- Work instruction -
Pull each line with the string "then" from the entries.

- Exercise materials -
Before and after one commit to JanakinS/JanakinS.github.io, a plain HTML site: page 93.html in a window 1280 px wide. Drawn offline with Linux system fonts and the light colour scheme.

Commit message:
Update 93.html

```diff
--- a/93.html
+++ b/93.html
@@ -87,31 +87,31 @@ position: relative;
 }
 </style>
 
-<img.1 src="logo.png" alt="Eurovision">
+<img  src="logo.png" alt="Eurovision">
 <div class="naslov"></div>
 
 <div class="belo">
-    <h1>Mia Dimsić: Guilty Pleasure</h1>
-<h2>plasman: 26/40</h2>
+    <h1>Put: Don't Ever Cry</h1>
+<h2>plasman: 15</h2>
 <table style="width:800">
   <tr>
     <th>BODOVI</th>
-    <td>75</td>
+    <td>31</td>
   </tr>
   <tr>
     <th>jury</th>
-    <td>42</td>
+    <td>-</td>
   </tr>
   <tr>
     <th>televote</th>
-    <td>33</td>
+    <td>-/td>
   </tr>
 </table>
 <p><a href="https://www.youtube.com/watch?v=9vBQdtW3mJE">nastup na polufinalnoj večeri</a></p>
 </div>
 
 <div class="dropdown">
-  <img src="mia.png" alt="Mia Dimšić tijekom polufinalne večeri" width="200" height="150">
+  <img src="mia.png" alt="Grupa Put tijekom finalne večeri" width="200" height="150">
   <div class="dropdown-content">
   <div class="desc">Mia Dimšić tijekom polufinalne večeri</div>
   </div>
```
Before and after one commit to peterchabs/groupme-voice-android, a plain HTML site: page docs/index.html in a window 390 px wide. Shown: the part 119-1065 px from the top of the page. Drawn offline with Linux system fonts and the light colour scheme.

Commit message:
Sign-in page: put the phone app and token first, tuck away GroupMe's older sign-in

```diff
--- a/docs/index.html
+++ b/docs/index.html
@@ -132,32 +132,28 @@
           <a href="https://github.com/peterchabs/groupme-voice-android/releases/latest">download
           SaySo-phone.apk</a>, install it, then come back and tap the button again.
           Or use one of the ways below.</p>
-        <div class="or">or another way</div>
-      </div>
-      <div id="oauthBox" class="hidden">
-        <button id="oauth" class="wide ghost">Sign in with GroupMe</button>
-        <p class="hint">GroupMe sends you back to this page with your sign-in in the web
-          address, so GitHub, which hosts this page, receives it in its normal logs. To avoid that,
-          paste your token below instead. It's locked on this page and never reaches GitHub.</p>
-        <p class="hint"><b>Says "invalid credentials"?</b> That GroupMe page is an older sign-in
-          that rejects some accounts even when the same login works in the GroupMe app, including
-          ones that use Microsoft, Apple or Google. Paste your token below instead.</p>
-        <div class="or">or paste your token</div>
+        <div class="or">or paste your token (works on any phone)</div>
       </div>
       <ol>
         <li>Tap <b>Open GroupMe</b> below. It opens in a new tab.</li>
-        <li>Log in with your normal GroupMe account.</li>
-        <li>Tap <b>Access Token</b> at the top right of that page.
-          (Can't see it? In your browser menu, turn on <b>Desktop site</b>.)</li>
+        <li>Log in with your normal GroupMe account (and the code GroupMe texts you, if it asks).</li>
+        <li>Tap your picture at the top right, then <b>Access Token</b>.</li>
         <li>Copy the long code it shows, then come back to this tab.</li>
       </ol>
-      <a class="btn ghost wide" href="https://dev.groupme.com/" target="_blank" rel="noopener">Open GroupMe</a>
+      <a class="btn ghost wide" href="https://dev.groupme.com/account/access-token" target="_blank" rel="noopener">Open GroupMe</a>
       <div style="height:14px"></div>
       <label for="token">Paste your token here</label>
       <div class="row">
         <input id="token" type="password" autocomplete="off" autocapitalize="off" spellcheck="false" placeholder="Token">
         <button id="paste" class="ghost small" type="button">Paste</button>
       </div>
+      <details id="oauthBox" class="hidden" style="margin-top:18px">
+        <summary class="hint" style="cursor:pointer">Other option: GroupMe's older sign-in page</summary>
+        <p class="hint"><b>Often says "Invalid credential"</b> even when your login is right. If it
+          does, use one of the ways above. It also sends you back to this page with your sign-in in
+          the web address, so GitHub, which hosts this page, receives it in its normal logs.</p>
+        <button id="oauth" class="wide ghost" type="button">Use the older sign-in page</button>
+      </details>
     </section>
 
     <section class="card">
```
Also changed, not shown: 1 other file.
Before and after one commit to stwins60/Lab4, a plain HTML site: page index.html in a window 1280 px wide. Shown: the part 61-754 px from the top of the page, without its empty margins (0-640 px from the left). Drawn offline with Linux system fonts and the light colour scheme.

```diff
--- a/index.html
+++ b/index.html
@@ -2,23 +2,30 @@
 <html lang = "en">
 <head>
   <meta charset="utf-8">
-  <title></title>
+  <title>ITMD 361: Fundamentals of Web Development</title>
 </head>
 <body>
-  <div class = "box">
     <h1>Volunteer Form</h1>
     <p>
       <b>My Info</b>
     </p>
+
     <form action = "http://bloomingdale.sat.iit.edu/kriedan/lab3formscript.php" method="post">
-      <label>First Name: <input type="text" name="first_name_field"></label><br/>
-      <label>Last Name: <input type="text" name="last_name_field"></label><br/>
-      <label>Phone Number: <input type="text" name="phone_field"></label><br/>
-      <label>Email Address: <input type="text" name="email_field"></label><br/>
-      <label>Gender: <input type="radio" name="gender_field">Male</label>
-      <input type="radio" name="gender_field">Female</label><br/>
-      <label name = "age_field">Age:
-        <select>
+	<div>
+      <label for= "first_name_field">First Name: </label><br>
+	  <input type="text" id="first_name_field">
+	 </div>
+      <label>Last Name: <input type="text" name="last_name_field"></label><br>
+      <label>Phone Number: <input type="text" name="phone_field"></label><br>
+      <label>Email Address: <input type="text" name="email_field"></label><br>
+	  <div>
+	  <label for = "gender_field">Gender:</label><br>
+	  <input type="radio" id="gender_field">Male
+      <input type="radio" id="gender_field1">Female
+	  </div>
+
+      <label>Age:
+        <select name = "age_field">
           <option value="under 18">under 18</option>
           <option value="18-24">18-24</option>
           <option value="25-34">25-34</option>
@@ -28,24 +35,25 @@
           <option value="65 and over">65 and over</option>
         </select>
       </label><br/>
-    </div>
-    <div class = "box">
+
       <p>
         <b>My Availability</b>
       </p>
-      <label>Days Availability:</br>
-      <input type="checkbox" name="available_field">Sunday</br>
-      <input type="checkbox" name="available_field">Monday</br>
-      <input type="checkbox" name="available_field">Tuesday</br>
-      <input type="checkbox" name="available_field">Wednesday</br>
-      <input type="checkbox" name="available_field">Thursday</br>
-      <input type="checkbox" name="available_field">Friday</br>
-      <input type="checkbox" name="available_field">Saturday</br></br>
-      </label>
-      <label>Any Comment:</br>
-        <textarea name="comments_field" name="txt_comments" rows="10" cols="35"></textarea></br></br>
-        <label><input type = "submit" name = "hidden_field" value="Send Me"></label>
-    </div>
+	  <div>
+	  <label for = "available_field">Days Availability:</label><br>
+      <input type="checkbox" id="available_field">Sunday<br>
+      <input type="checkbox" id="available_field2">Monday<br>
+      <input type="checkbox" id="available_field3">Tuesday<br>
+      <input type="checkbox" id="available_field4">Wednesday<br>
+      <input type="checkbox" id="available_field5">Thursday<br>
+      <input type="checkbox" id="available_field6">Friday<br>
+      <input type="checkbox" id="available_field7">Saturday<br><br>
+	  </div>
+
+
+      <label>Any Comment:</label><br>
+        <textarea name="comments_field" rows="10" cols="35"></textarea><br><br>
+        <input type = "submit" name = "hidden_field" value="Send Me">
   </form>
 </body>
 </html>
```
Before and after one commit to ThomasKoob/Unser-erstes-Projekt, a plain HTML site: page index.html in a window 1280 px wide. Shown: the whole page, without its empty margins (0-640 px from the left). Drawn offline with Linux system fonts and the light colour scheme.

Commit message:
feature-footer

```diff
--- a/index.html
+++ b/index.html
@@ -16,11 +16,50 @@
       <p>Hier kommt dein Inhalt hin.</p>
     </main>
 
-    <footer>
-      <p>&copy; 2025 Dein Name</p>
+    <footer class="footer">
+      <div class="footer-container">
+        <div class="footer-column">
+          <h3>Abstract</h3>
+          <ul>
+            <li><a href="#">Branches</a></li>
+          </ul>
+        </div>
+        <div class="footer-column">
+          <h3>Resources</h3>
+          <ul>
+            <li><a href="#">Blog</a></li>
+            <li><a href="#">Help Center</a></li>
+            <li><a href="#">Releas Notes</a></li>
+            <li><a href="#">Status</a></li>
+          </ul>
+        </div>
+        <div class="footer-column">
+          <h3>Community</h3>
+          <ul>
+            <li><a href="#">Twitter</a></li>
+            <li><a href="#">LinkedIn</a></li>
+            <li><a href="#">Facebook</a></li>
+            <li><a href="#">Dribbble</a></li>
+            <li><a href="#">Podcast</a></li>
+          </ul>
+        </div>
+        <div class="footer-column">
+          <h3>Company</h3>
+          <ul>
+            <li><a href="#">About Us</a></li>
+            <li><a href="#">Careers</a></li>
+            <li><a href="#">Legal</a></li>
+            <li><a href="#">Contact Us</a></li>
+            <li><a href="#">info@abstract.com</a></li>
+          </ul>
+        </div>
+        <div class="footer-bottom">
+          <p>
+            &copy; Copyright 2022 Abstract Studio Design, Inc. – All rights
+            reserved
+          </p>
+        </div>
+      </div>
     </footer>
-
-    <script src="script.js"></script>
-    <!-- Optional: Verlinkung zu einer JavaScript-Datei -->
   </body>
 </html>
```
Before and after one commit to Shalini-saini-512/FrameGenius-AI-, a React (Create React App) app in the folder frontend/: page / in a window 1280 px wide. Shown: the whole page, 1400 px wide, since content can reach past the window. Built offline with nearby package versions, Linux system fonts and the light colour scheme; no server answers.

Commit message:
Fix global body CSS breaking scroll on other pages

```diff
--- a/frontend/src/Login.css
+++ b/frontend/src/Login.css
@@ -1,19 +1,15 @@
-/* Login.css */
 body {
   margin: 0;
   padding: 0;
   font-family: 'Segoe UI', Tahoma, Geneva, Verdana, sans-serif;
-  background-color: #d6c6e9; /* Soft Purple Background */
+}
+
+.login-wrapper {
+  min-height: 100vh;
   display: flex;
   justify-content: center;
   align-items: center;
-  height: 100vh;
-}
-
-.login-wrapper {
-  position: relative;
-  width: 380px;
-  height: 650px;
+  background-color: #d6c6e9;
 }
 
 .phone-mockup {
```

- Response area -
           SaySo-phone.apk</a>, install it, then come back and tap the button again.
+        <li>Tap your picture at the top right, then <b>Access Token</b>.</li>
         <li>Copy the long code it shows, then come back to this tab.</li>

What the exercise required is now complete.